WHAT IS NEEDED: Using the listing below, keep only the lines with the word "Docker" and copy them.
■ ■ ■ ■ ■
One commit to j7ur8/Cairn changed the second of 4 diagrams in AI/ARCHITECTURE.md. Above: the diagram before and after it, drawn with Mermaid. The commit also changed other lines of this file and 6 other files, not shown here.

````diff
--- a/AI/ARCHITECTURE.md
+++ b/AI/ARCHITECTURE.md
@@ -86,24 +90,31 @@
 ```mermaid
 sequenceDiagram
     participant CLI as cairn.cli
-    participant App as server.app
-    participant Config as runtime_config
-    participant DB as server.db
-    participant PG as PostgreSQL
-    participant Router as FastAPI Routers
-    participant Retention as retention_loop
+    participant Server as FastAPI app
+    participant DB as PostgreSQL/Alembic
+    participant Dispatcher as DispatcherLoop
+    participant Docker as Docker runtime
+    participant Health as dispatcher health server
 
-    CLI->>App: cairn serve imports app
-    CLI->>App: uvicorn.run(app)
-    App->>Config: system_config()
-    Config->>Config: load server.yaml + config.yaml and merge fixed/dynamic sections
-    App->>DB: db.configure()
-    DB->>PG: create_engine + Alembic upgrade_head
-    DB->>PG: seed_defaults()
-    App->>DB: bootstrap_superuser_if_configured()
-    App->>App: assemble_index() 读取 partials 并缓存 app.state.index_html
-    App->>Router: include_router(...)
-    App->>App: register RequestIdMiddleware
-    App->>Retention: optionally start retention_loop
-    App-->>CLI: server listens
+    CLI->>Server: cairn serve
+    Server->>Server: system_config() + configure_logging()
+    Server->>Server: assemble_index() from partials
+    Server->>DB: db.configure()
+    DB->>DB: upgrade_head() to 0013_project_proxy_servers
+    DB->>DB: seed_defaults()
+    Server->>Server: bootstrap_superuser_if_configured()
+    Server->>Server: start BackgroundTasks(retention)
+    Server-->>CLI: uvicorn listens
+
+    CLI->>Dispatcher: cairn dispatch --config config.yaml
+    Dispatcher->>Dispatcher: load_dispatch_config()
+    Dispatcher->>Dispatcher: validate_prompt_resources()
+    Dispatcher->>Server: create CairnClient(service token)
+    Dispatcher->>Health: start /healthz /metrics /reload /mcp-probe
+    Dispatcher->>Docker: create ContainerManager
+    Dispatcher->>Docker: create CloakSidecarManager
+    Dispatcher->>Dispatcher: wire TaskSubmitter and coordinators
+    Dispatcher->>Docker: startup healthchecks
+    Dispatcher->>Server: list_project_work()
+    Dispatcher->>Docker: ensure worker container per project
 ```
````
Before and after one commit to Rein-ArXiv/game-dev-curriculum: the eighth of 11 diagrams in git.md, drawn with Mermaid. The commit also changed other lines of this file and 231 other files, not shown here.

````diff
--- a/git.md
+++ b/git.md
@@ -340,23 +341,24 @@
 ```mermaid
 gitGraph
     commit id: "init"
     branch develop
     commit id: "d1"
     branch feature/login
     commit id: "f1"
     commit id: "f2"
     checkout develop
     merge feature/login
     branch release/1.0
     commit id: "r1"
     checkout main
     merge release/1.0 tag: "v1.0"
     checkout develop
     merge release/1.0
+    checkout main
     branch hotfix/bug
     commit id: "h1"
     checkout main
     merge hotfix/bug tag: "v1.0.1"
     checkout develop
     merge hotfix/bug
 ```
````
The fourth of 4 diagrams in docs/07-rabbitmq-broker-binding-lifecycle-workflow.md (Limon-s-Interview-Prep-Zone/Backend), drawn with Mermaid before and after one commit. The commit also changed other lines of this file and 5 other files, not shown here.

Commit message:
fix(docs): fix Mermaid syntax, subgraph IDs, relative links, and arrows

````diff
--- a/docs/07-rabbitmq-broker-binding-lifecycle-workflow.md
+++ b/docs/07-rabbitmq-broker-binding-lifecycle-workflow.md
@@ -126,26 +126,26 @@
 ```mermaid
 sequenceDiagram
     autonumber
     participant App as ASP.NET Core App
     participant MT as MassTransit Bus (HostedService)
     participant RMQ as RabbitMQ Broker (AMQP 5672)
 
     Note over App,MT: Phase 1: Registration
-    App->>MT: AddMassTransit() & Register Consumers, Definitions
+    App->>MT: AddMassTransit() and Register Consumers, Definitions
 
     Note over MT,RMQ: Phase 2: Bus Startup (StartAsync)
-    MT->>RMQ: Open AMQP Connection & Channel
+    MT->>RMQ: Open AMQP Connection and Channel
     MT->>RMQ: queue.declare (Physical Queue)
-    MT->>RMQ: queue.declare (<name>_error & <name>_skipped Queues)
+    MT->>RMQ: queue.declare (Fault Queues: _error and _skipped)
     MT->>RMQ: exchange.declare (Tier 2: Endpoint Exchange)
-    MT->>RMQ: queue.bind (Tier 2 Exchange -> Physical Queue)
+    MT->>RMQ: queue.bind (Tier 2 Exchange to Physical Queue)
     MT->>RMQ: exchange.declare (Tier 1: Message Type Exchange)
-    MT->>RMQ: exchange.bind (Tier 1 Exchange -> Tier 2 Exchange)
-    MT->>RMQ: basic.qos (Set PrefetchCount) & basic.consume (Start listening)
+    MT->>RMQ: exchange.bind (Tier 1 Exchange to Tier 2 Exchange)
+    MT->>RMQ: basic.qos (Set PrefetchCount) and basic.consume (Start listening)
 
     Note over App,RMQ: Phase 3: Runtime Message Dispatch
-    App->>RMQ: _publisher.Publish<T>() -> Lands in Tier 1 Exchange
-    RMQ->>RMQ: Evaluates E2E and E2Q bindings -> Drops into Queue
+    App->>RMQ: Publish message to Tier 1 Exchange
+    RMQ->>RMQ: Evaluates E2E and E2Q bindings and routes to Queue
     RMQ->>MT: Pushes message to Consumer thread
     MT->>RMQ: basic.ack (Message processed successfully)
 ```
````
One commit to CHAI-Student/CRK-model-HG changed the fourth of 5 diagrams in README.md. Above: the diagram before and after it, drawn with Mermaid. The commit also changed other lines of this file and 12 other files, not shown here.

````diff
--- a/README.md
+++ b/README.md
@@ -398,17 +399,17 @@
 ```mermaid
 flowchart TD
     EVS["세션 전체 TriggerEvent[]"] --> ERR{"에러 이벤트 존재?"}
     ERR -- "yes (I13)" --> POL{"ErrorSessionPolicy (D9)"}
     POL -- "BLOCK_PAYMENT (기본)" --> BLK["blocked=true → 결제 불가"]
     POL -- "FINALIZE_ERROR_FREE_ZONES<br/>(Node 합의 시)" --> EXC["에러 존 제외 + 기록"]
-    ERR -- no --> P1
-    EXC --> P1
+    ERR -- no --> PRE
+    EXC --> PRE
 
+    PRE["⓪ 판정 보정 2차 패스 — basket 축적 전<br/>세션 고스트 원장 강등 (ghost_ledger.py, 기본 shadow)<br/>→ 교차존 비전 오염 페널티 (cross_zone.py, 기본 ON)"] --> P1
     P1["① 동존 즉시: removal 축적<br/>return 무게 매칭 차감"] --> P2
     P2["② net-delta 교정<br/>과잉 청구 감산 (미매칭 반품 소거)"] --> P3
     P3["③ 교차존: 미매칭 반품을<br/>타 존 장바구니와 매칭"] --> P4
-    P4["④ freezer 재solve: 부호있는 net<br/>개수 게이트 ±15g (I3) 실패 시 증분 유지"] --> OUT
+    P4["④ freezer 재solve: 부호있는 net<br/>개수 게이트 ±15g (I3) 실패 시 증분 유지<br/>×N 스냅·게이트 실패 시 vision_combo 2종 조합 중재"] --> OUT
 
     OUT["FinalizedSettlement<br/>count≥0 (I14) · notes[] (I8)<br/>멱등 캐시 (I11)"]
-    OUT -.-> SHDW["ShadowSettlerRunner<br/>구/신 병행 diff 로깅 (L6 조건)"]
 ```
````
■ ■ ■ ■ ■
RESULT FOR THIS TASK:
+    participant Docker as Docker runtime
+    Dispatcher->>Docker: create ContainerManager
+    Dispatcher->>Docker: create CloakSidecarManager
+    Dispatcher->>Docker: startup healthchecks
+    Dispatcher->>Docker: ensure worker container per project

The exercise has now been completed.